**Activity**
With the pictures left out, repeat every entry that follows exactly.

[Code change snippets]
════════════════════
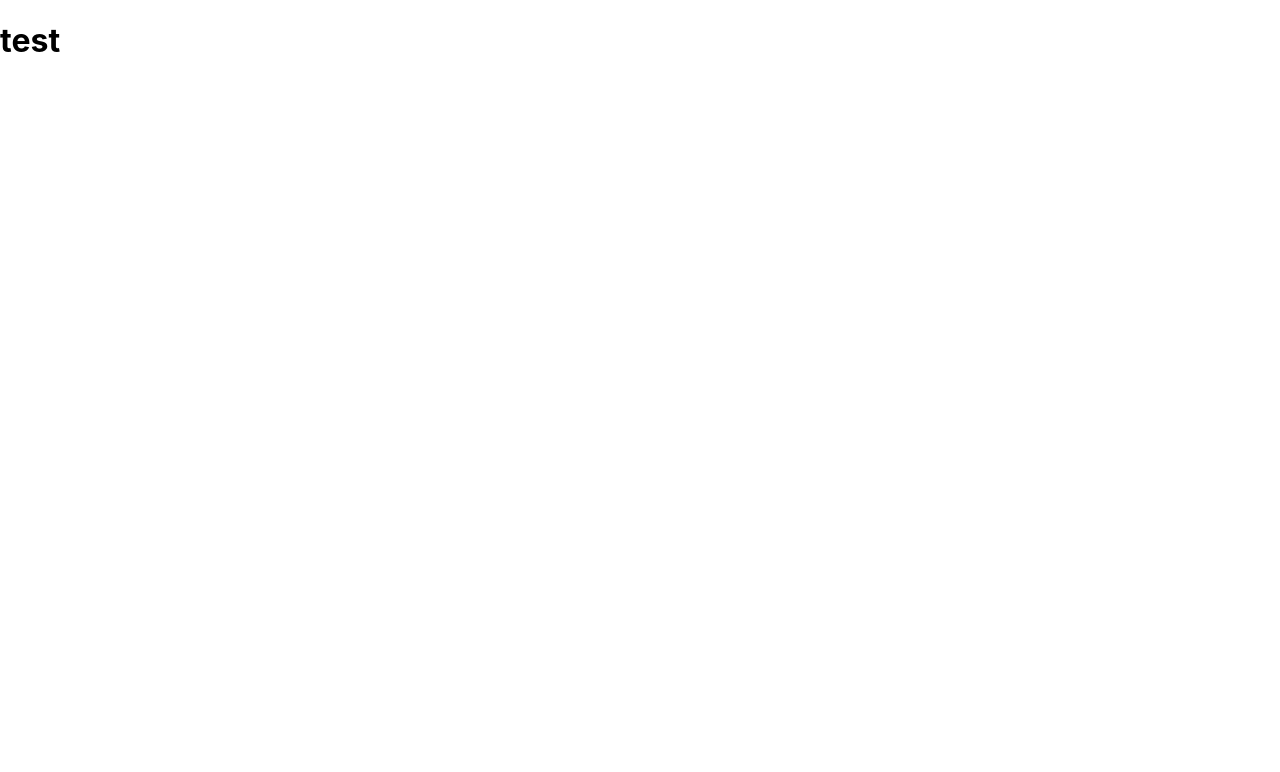
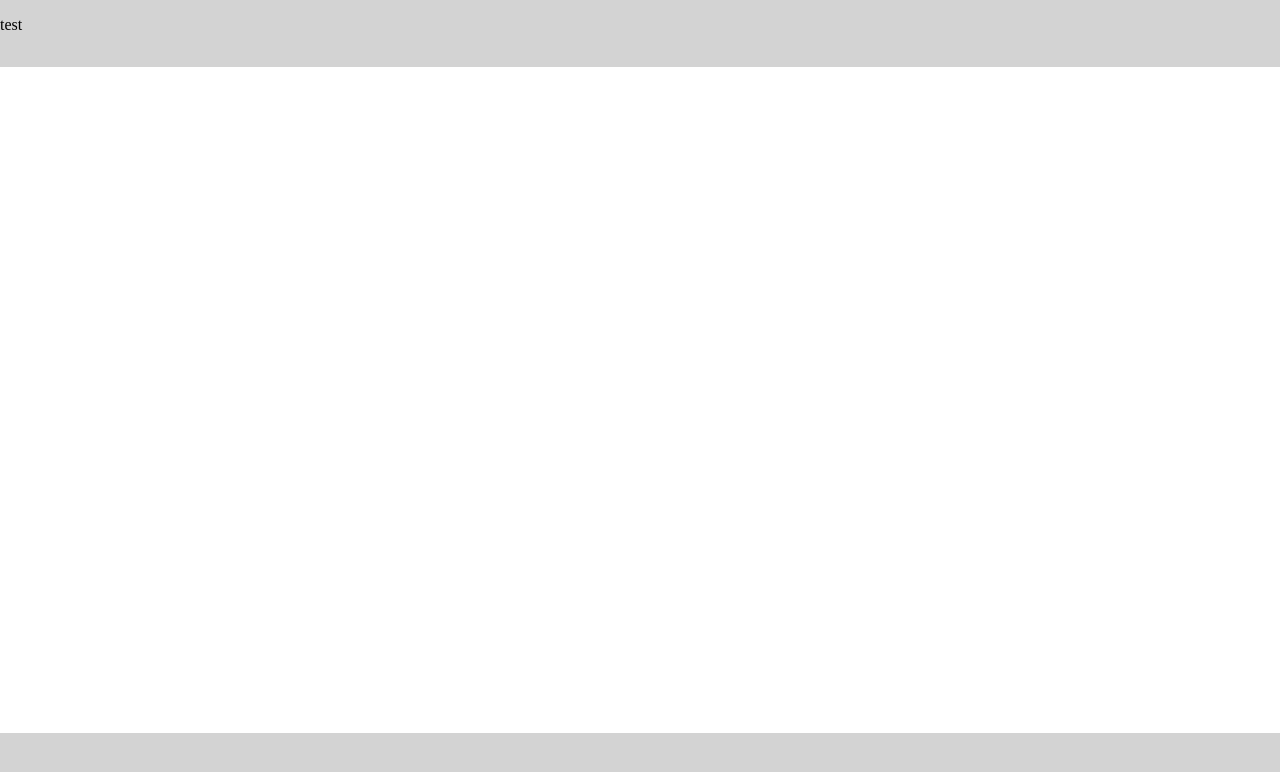
Before and after one commit to GrowUp-Haruno/react-todo-evolution, a React (Create React App) app: page / in a window 1280 px wide. Shown: the top 772 px of the page. Built offline with nearby package versions, Linux system fonts and the light colour scheme.

Commit message:
レイアウト更新

```diff
--- a/package.json
+++ b/package.json
@@ -13,12 +13,10 @@
     "@types/node": "^12.0.0",
     "@types/react": "^17.0.0",
     "@types/react-dom": "^17.0.0",
-    "@types/styled-components": "^5.1.14",
     "framer-motion": "^4",
     "react": "^17.0.2",
     "react-dom": "^17.0.2",
     "react-scripts": "4.0.3",
-    "styled-components": "^5.3.1",
     "typescript": "^4.1.2",
     "web-vitals": "^1.0.1"
   },
--- a/src/App.css
+++ /dev/null
@@ -1,38 +0,0 @@
-.App {
-  text-align: center;
-}
-
-.App-logo {
-  height: 40vmin;
-  pointer-events: none;
-}
-
-@media (prefers-reduced-motion: no-preference) {
-  .App-logo {
-    animation: App-logo-spin infinite 20s linear;
-  }
-}
-
-.App-header {
-  background-color: #282c34;
-  min-height: 100vh;
-  display: flex;
-  flex-direction: column;
-  align-items: center;
-  justify-content: center;
-  font-size: calc(10px + 2vmin);
-  color: white;
-}
-
-.App-link {
-  color: #61dafb;
-}
-
-@keyframes App-logo-spin {
-  from {
-    transform: rotate(0deg);
-  }
-  to {
-    transform: rotate(360deg);
-  }
-}
--- a/src/App.tsx
+++ b/src/App.tsx
@@ -1,10 +1,13 @@
+import { Grid, GridItem } from '@chakra-ui/react'
 import { FC, memo } from 'react'
-import './App.css'
+import Header from './components/layouts/Header'
 
 const App: FC = memo(() => (
-  <div>
-    <h1>test</h1>
-  </div>
+  <Grid h="100vh" w="100vw" templateRows="repeat(12, 1fr)" templateColumns="repeat(12, 1fr)" gap={0}>
+    <Header />
+    <GridItem rowStart={2} rowEnd={12} colStart={1} colEnd={13} bg="white" />
+    <GridItem rowStart={12} rowEnd={12} colStart={1} colEnd={13} bg="lightgray" />
+  </Grid>
 ))
 
 App.displayName = 'App'
--- /dev/null
+++ b/src/components/layouts/Header.tsx
@@ -0,0 +1,16 @@
+import { GridItem } from '@chakra-ui/react'
+import { FC } from 'react'
+
+// Propsの型定義
+// type PropsType = {
+//
+// }
+
+const Header: FC = () => (
+  <GridItem rowStart={1} rowEnd={1} colStart={1} colEnd={13} bg="lightgray">
+    <p>test</p>
+  </GridItem>
+)
+
+Header.displayName = 'Header'
+export default Header
--- a/src/index.css
+++ b/src/index.css
@@ -1,13 +1,3 @@
 body {
   margin: 0;
-  font-family: -apple-system, BlinkMacSystemFont, 'Segoe UI', 'Roboto', 'Oxygen',
-    'Ubuntu', 'Cantarell', 'Fira Sans', 'Droid Sans', 'Helvetica Neue',
-    sans-serif;
-  -webkit-font-smoothing: antialiased;
-  -moz-osx-font-smoothing: grayscale;
 }
-
-code {
-  font-family: source-code-pro, Menlo, Monaco, Consolas, 'Courier New',
-    monospace;
-}
```
Also changed, not shown: 1 other file (tests, documents, lock files or other folders).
════════════════════
**Written answer**
Before and after one commit to GrowUp-Haruno/react-todo-evolution, a React (Create React App) app: page / in a window 1280 px wide. Shown: the top 772 px of the page. Built offline with nearby package versions, Linux system fonts and the light colour scheme.

Commit message:
レイアウト更新

```diff
--- a/package.json
+++ b/package.json
@@ -13,12 +13,10 @@
     "@types/node": "^12.0.0",
     "@types/react": "^17.0.0",
     "@types/react-dom": "^17.0.0",
-    "@types/styled-components": "^5.1.14",
     "framer-motion": "^4",
     "react": "^17.0.2",
     "react-dom": "^17.0.2",
     "react-scripts": "4.0.3",
-    "styled-components": "^5.3.1",
     "typescript": "^4.1.2",
     "web-vitals": "^1.0.1"
   },
--- a/src/App.css
+++ /dev/null
@@ -1,38 +0,0 @@
-.App {
-  text-align: center;
-}
-
-.App-logo {
-  height: 40vmin;
-  pointer-events: none;
-}
-
-@media (prefers-reduced-motion: no-preference) {
-  .App-logo {
-    animation: App-logo-spin infinite 20s linear;
-  }
-}
-
-.App-header {
-  background-color: #282c34;
-  min-height: 100vh;
-  display: flex;
-  flex-direction: column;
-  align-items: center;
-  justify-content: center;
-  font-size: calc(10px + 2vmin);
-  color: white;
-}
-
-.App-link {
-  color: #61dafb;
-}
-
-@keyframes App-logo-spin {
-  from {
-    transform: rotate(0deg);
-  }
-  to {
-    transform: rotate(360deg);
-  }
-}
--- a/src/App.tsx
+++ b/src/App.tsx
@@ -1,10 +1,13 @@
+import { Grid, GridItem } from '@chakra-ui/react'
 import { FC, memo } from 'react'
-import './App.css'
+import Header from './components/layouts/Header'
 
 const App: FC = memo(() => (
-  <div>
-    <h1>test</h1>
-  </div>
+  <Grid h="100vh" w="100vw" templateRows="repeat(12, 1fr)" templateColumns="repeat(12, 1fr)" gap={0}>
+    <Header />
+    <GridItem rowStart={2} rowEnd={12} colStart={1} colEnd={13} bg="white" />
+    <GridItem rowStart={12} rowEnd={12} colStart={1} colEnd={13} bg="lightgray" />
+  </Grid>
 ))
 
 App.displayName = 'App'
--- /dev/null
+++ b/src/components/layouts/Header.tsx
@@ -0,0 +1,16 @@
+import { GridItem } from '@chakra-ui/react'
+import { FC } from 'react'
+
+// Propsの型定義
+// type PropsType = {
+//
+// }
+
+const Header: FC = () => (
+  <GridItem rowStart={1} rowEnd={1} colStart={1} colEnd={13} bg="lightgray">
+    <p>test</p>
+  </GridItem>
+)
+
+Header.displayName = 'Header'
+export default Header
--- a/src/index.css
+++ b/src/index.css
@@ -1,13 +1,3 @@
 body {
   margin: 0;
-  font-family: -apple-system, BlinkMacSystemFont, 'Segoe UI', 'Roboto', 'Oxygen',
-    'Ubuntu', 'Cantarell', 'Fira Sans', 'Droid Sans', 'Helvetica Neue',
-    sans-serif;
-  -webkit-font-smoothing: antialiased;
-  -moz-osx-font-smoothing: grayscale;
 }
-
-code {
-  font-family: source-code-pro, Menlo, Monaco, Consolas, 'Courier New',
-    monospace;
-}
```
Also changed, not shown: 1 other file (tests, documents, lock files or other folders).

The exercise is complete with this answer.